By Ben Geman - 01/07/13 03:40 PM EST
Fracking gets natural gas out of the ground, but it isn’t bringing people into movie theaters.
Big stars and political controversy didn’t translate into a significant box-office haul as “Promised Land,” a new movie exploring environmental concerns about the gas-production method known more formally as "hydraulic fracturing," fared poorly in its nationwide opening.
The top weekend spot, with $23 million, went to the slasher flick “Texas Chainsaw 3D.”
“Promised Land,” which cost $15 million to make and was directed by indie pioneer Gus Van Sant, delves into fears about water pollution from fracking.
Fracking is the increasingly common gas development method that’s fueling a U.S. production boom. It involves high-pressure underground injection of water, sand and chemicals to liberate oil and gas trapped in shale rock formations.
The movie stars Damon as an energy-company representative dispatched to a struggling farm town to convince residents to sell drilling rights on their land — an exchange in which they'll be paid handsomely.
But he runs into moral dilemmas and an environmental activist played by John Krasinski, who co-wrote the movie with Damon.
Environmental groups are using “Promised Land” as a platform for criticism of fracking, while some conservatives are attacking the film.

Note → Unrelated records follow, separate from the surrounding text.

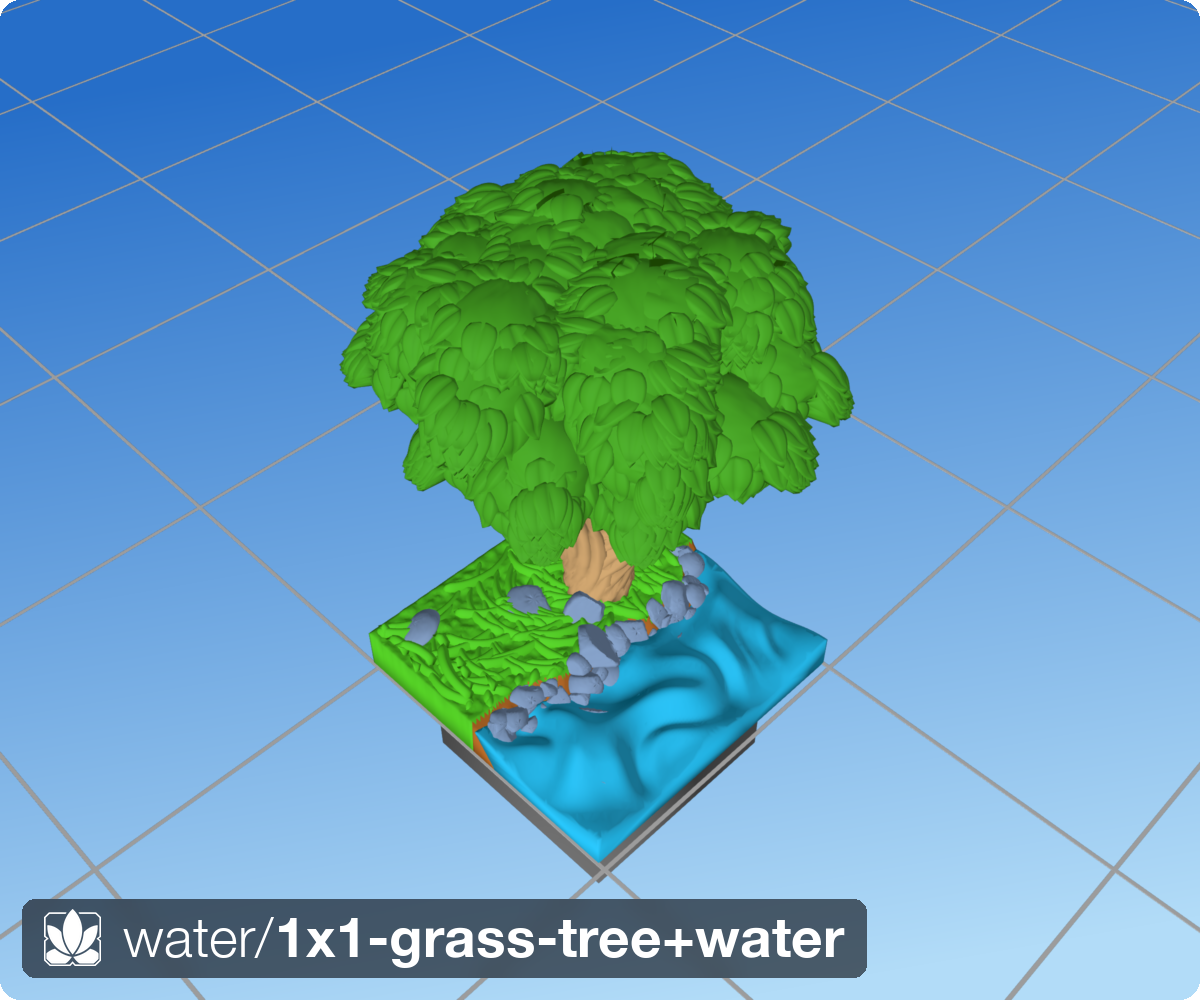
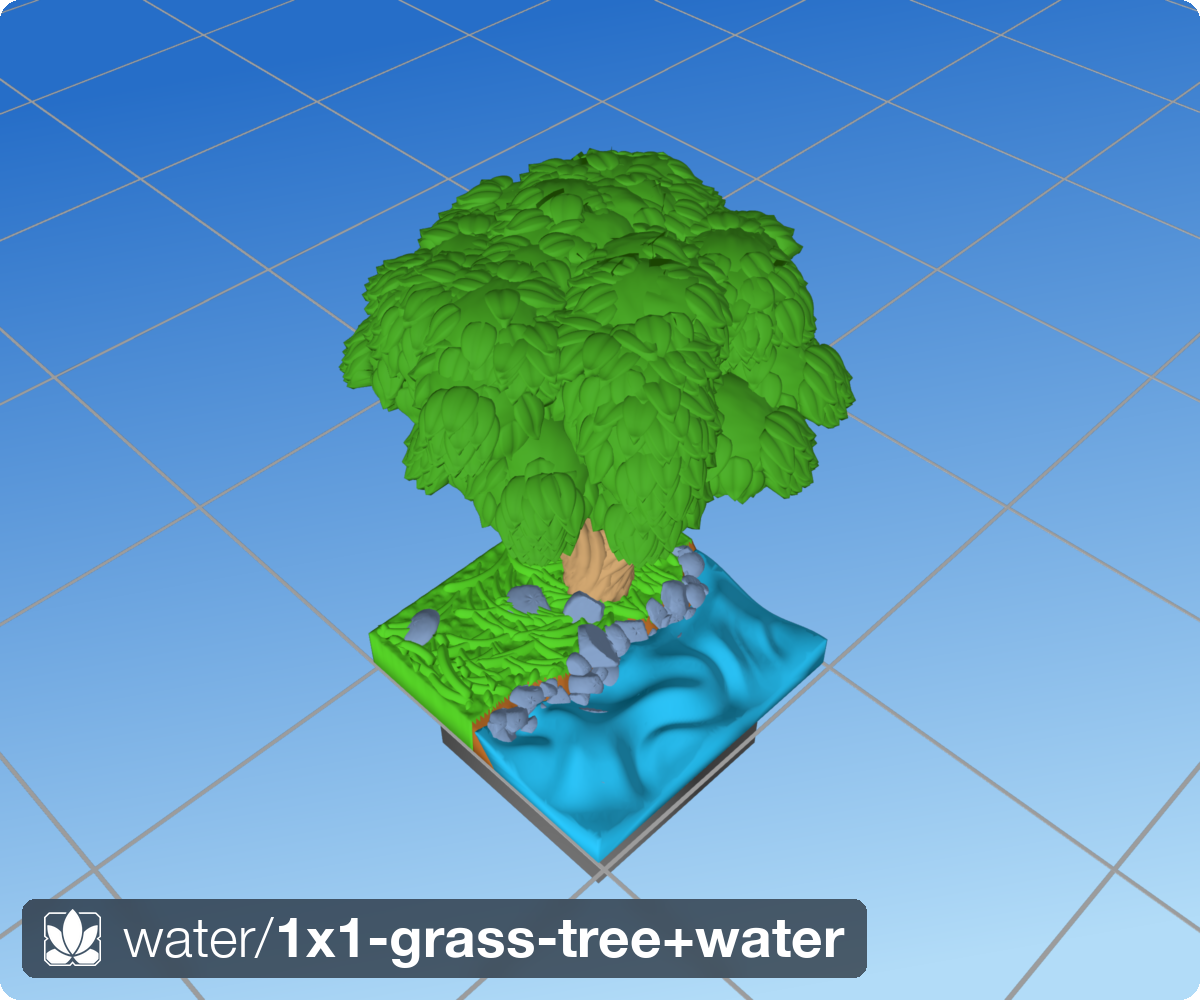
Update tree leaf cap mesh

diff --git a/src/dharmatiles/trees/mesh.py b/src/dharmatiles/trees/mesh.py
@@ -1158,21 +1158,105 @@ def _build_foliage_cluster_mesh(
                     cluster_radius_mm=r_tip,
                 )
 
-        # Cap: random leaves spread over the apex polar zone.
+        # Cap: structured polar rings over the apex zone.  This used to be
+        # random polar scatter, which could place two cap leaves almost on top
+        # of each other even when the main leaf field was a jittered grid.
         # Pass r_tip for the same reason as the near-apex rings: the forward
         # dome is a sphere of radius r_tip, so even near-polar leaves attach
         # correctly when the dome radius is used instead of the tiny ring radius.
-        for ci in range(max(0, int(leaf_cap_count))):
-            u_theta = _hash01(bark_seed, "cap-theta", edge_id, ci)
-            u_phi   = _hash01(bark_seed, "cap-phi",   edge_id, ci)
-            theta   = -np.pi + 2.0 * np.pi * u_theta            # full circle
-            phi     = (np.pi / 2.0) - (0.30 * np.pi / 2.0) * u_phi  # spread to ~63°
+        for ci, phi, theta in _structured_cap_leaf_angles(
+            max(0, int(leaf_cap_count)),
+            pos_jitter=pj,
+            row_step=row_step,
+            col_step=col_step,
+            r_tip=r_tip,
+            bark_seed=bark_seed,
+            edge_id=edge_id,
+        ):
             base_smooth, radial, _ = _dome_point(phi, theta)
             _emit_leaf(base_smooth, radial, ("cap", ci), cluster_radius_mm=r_tip)
 
     result = trimesh.Trimesh(vertices=verts, faces=ico.faces.copy(), process=False)
     result.fix_normals()
     return result, leaf_parts
+
+
+def _structured_cap_leaf_angles(
+    count: int,
+    *,
+    pos_jitter: float,
+    row_step: float,
+    col_step: float,
+    r_tip: float,
+    bark_seed: int,
+    edge_id: int,
+) -> list[tuple[int, float, float]]:
+    """Return deterministic jittered-ring cap positions as ``(idx, phi, theta)``.
+
+    ``phi`` is the forward-dome polar angle used by ``_dome_point`` where
+    ``pi/2`` is the apex.  The cap covers the same top 30% polar band as the
+    previous random sampler, but each leaf now owns a row/column cell and jitter
+    is clamped so it cannot cross into a neighbour's cell.
+    """
+    count = int(count)
+    if count <= 0:
+        return []
+
+    r_tip = max(float(r_tip), 1e-6)
+    pj = max(0.0, float(pos_jitter))
+
+    phi_min = 0.70 * (np.pi / 2.0)
+    phi_max = 0.98 * (np.pi / 2.0)
+    band = phi_max - phi_min
+
+    # Keep small caps as one clean ring; larger caps get more rows.  For the
+    # common 12-leaf cap this yields two rings, with columns weighted by the
+    # circumference at each ring.
+    n_rows = max(1, min(count, int(round(np.sqrt(count / 3.0)))))
+    row_phis = np.array([
+        phi_min + ((ri + 0.5) / n_rows) * band
+        for ri in range(n_rows)
+    ], dtype=float)
+    weights = np.maximum(np.cos(row_phis), 1e-3)
+    raw = weights / float(weights.sum()) * count
+    cols = np.maximum(1, np.floor(raw).astype(int))
+
+    while int(cols.sum()) > count:
+        candidates = np.where(cols > 1)[0]
+        if len(candidates) == 0:
+            break
+        frac = raw[candidates] - np.floor(raw[candidates])
+        cols[candidates[int(np.argmin(frac))]] -= 1
+    while int(cols.sum()) < count:
+        frac = raw - np.floor(raw)
+        cols[int(np.argmax(frac))] += 1
+
+    result: list[tuple[int, float, float]] = []
+    cap_i = 0
+    row_gap = band / max(n_rows, 1)
+    max_phi_jit = 0.45 * row_gap
+    requested_phi_jit = pj * float(row_step) / r_tip
+
+    for ri, (phi_center, n_col) in enumerate(zip(row_phis, cols)):
+        n_col = int(n_col)
+        theta_step = 2.0 * np.pi / n_col
+        max_theta_jit = 0.45 * theta_step
+        requested_theta_jit = pj * float(col_step) / max(r_tip * np.cos(phi_center), 1e-6)
+        # Offset alternating cap rows half a cell, matching the main grid.
+        stagger = 0.5 * (ri % 2)
+        for ci in range(n_col):
+            phi_jit = (
+                2.0 * _hash01(bark_seed, "cap-ring-phi", edge_id, ri, ci) - 1.0
+            ) * min(requested_phi_jit, max_phi_jit)
+            theta_jit = (
+                2.0 * _hash01(bark_seed, "cap-ring-theta", edge_id, ri, ci) - 1.0
+            ) * min(requested_theta_jit, max_theta_jit)
+            phi = float(np.clip(phi_center + phi_jit, phi_min, phi_max))
+            theta = -np.pi + (ci + 0.5 + stagger) * theta_step + theta_jit
+            result.append((cap_i, phi, _wrap_angle(theta)))
+            cap_i += 1
+
+    return result
 
 
 # ── Bark helpers ──────────────────────────────────────────────────────────────

diff --git a/tests/test_tree_leaf_cap.py b/tests/test_tree_leaf_cap.py
@@ -1,0 +1,37 @@
+import numpy as np
+
+from dharmatiles.trees.mesh import _structured_cap_leaf_angles
+
+
+def _sphere_points(angles: list[tuple[int, float, float]], radius: float) -> np.ndarray:
+    pts = []
+    for _idx, phi, theta in angles:
+        rr = radius * np.cos(phi)
+        pts.append([
+            radius * np.sin(phi),
+            rr * np.cos(theta),
+            rr * np.sin(theta),
+        ])
+    return np.asarray(pts, dtype=float)
+
+
+def test_leaf_cap_positions_are_structured_not_random_clusters() -> None:
+    radius = 5.5
+    angles = _structured_cap_leaf_angles(
+        12,
+        pos_jitter=0.075,
+        row_step=4.5 * (1.0 - 0.25),
+        col_step=3.0 * (1.0 - 0.10),
+        r_tip=radius,
+        bark_seed=123,
+        edge_id=7,
+    )
+
+    assert len(angles) == 12
+
+    points = _sphere_points(angles, radius)
+    deltas = points[:, None, :] - points[None, :, :]
+    distances = np.linalg.norm(deltas, axis=2)
+    distances[distances == 0.0] = np.inf
+
+    assert float(distances.min()) > 0.75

Damon has noted that fracking is only a backdrop for the story.
“We went to the studio saying, ‘Who f--king wants to go see an anti-fracking movie?’ and were all in agreement,” Damon said in an interview with Playboy.
“To us, the movie was really about American identity. We loved the characters because they felt like real people making the kinds of compromises you have to just to live your life,” he said.
E2-Wire has much more on the film and battles over fracking here.